REQUIRED ACTION: Note each line of the entries that includes "docs". Then copy those lines.
*** RAW DATA ***
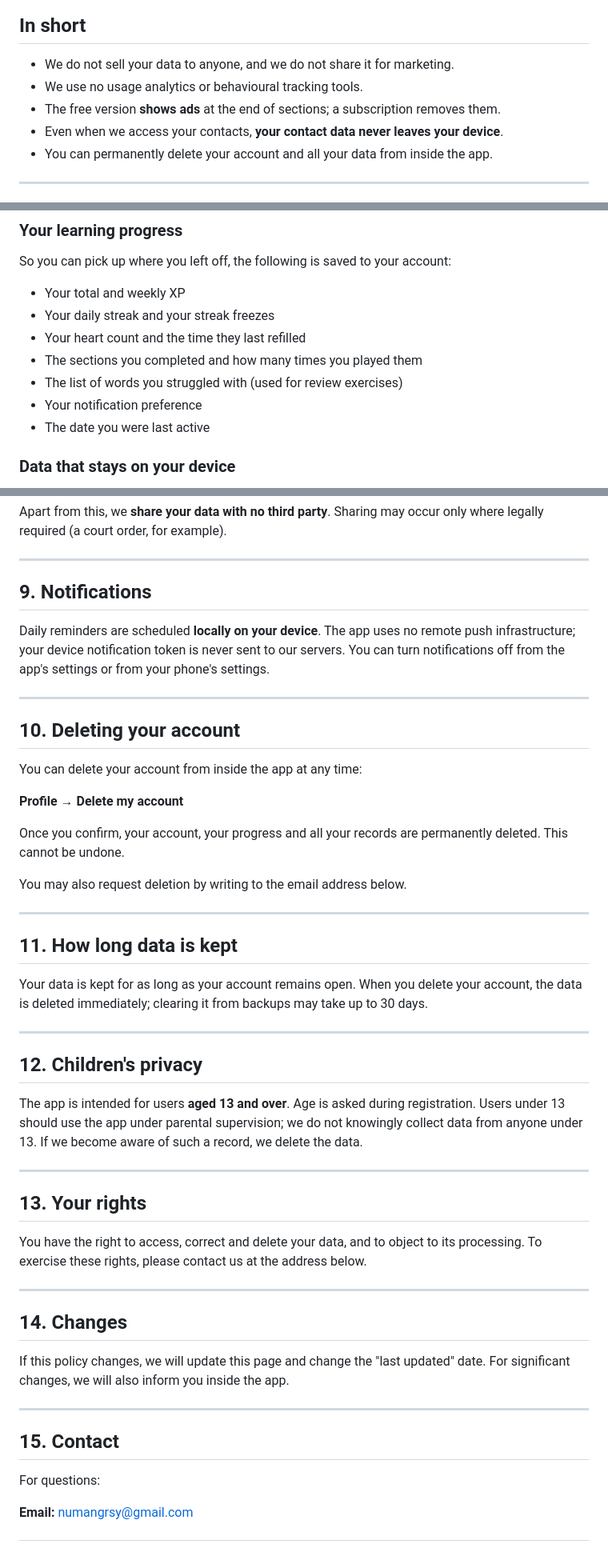
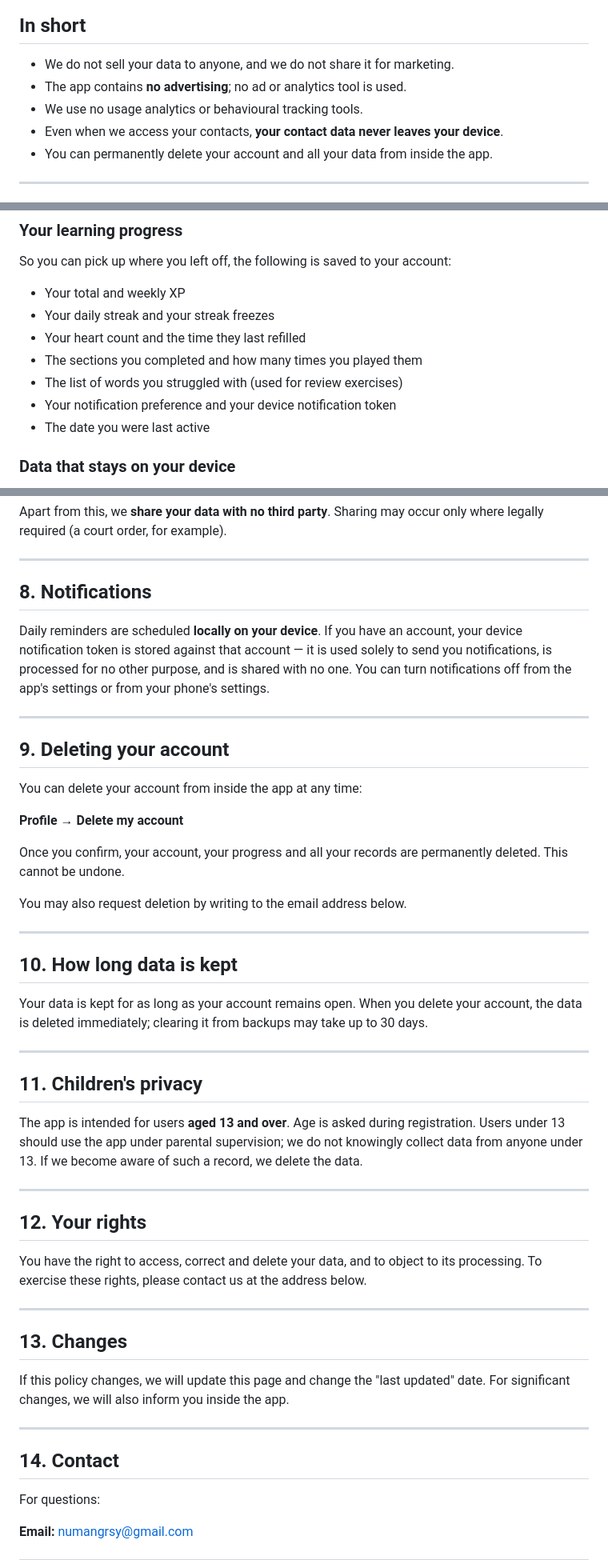
Before and after one commit to numangursoy/hurma-legal, a Markdown page: gizlilik-en.md, 3 parts joined by grey strips. Shown at 80% size. GitHub-like rendering.

```diff
--- a/gizlilik-en.md
+++ b/gizlilik-en.md
@@ -9,8 +9,8 @@ Hurma is a mobile app that teaches you to read the Qur'an. This policy explains
 ## In short
 
 - We do not sell your data to anyone, and we do not share it for marketing.
+- The app contains **no advertising**; no ad or analytics tool is used.
 - We use no usage analytics or behavioural tracking tools.
-- The free version **shows ads** at the end of sections; a subscription removes them.
 - Even when we access your contacts, **your contact data never leaves your device**.
 - You can permanently delete your account and all your data from inside the app.
 
@@ -43,7 +43,7 @@ So you can pick up where you left off, the following is saved to your account:
 - Your heart count and the time they last refilled
 - The sections you completed and how many times you played them
 - The list of words you struggled with (used for review exercises)
-- Your notification preference
+- Your notification preference and your device notification token
 - The date you were last active
 
 ### Data that stays on your device
@@ -139,13 +128,13 @@ Apart from this, we **share your data with no third party**. Sharing may occur o
 
 ---
 
-## 9. Notifications
+## 8. Notifications
 
-Daily reminders are scheduled **locally on your device**. The app uses no remote push infrastructure; your device notification token is never sent to our servers. You can turn notifications off from the app's settings or from your phone's settings.
+Daily reminders are scheduled **locally on your device**. If you have an account, your device notification token is stored against that account — it is used solely to send you notifications, is processed for no other purpose, and is shared with no one. You can turn notifications off from the app's settings or from your phone's settings.
 
 ---
 
-## 10. Deleting your account
+## 9. Deleting your account
 
 You can delete your account from inside the app at any time:
 
@@ -157,31 +146,31 @@ You may also request deletion by writing to the email address below.
 
 ---
 
-## 11. How long data is kept
+## 10. How long data is kept
 
 Your data is kept for as long as your account remains open. When you delete your account, the data is deleted immediately; clearing it from backups may take up to 30 days.
 
 ---
 
-## 12. Children's privacy
+## 11. Children's privacy
 
 The app is intended for users **aged 13 and over**. Age is asked during registration. Users under 13 should use the app under parental supervision; we do not knowingly collect data from anyone under 13. If we become aware of such a record, we delete the data.
 
 ---
 
-## 13. Your rights
+## 12. Your rights
 
 You have the right to access, correct and delete your data, and to object to its processing. To exercise these rights, please contact us at the address below.
 
 ---
 
-## 14. Changes
+## 13. Changes
 
 If this policy changes, we will update this page and change the "last updated" date. For significant changes, we will also inform you inside the app.
 
 ---
 
-## 15. Contact
+## 14. Contact
 
 For questions:
 
```
Also changed, not shown: other parts of gizlilik-en.md (+23 -34 lines).
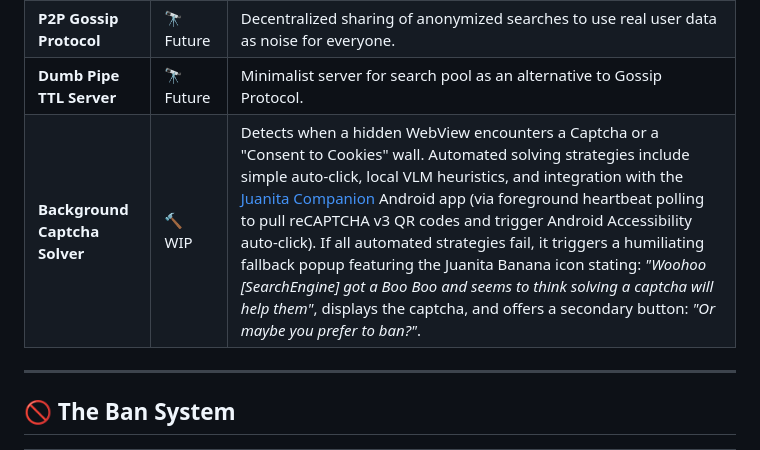
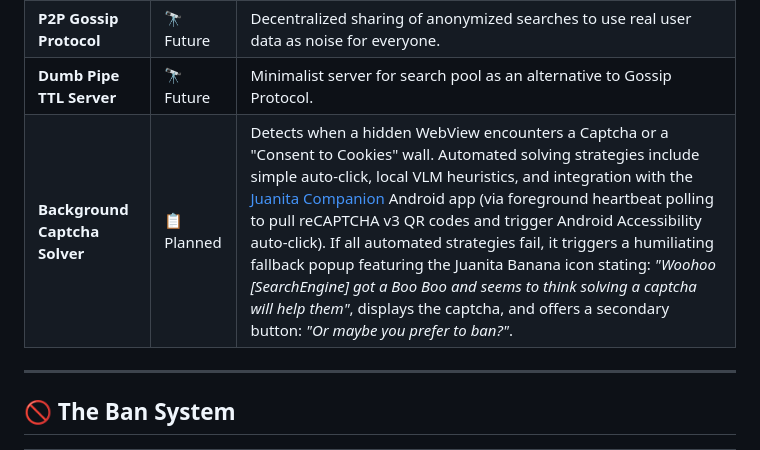
Before and after one commit to TheRandomConsortium/JuanitaBanana, a Markdown page: docs/FUNCTIONALITIES.md, the part around the change. Rendered like a GitHub page.

Commit message:
docs: update Background Captcha Solver status from WIP to Planned

```diff
--- a/docs/FUNCTIONALITIES.md
+++ b/docs/FUNCTIONALITIES.md
@@ -63,7 +63,7 @@
 | **Local Search Noise** | ✅ Done | Fires a configurable amount (default 20, exposed as `noise_queries_amount` in config) of background searches from a local heterogeneous pool using dynamic RSS n-grams for every real user search, effectively poisoning the data profile. |
 | **P2P Gossip Protocol** | 🔭 Future | Decentralized sharing of anonymized searches to use real user data as noise for everyone. |
 | **Dumb Pipe TTL Server** | 🔭 Future | Minimalist server for search pool as an alternative to Gossip Protocol. |
-| **Background Captcha Solver** | 🔨 WIP | Detects when a hidden WebView encounters a Captcha or a "Consent to Cookies" wall. Automated solving strategies include simple auto-click, local VLM heuristics, and integration with the [Juanita Companion](https://github.com/TheRandomConsortium/JuanitaBananaCompanion) Android app (via foreground heartbeat polling to pull reCAPTCHA v3 QR codes and trigger Android Accessibility auto-click). If all automated strategies fail, it triggers a humiliating fallback popup featuring the Juanita Banana icon stating: *"Woohoo [SearchEngine] got a Boo Boo and seems to think solving a captcha will help them"*, displays the captcha, and offers a secondary button: *"Or maybe you prefer to ban?"*. |
+| **Background Captcha Solver** | 📋 Planned | Detects when a hidden WebView encounters a Captcha or a "Consent to Cookies" wall. Automated solving strategies include simple auto-click, local VLM heuristics, and integration with the [Juanita Companion](https://github.com/TheRandomConsortium/JuanitaBananaCompanion) Android app (via foreground heartbeat polling to pull reCAPTCHA v3 QR codes and trigger Android Accessibility auto-click). If all automated strategies fail, it triggers a humiliating fallback popup featuring the Juanita Banana icon stating: *"Woohoo [SearchEngine] got a Boo Boo and seems to think solving a captcha will help them"*, displays the captcha, and offers a secondary button: *"Or maybe you prefer to ban?"*. |
 
 ---
 
```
***
ANSWER TO THIS PROBLEM:
Before and after one commit to TheRandomConsortium/JuanitaBanana, a Markdown page: docs/FUNCTIONALITIES.md, the part around the change. Rendered like a GitHub page.
docs: update Background Captcha Solver status from WIP to Planned
--- a/docs/FUNCTIONALITIES.md
+++ b/docs/FUNCTIONALITIES.md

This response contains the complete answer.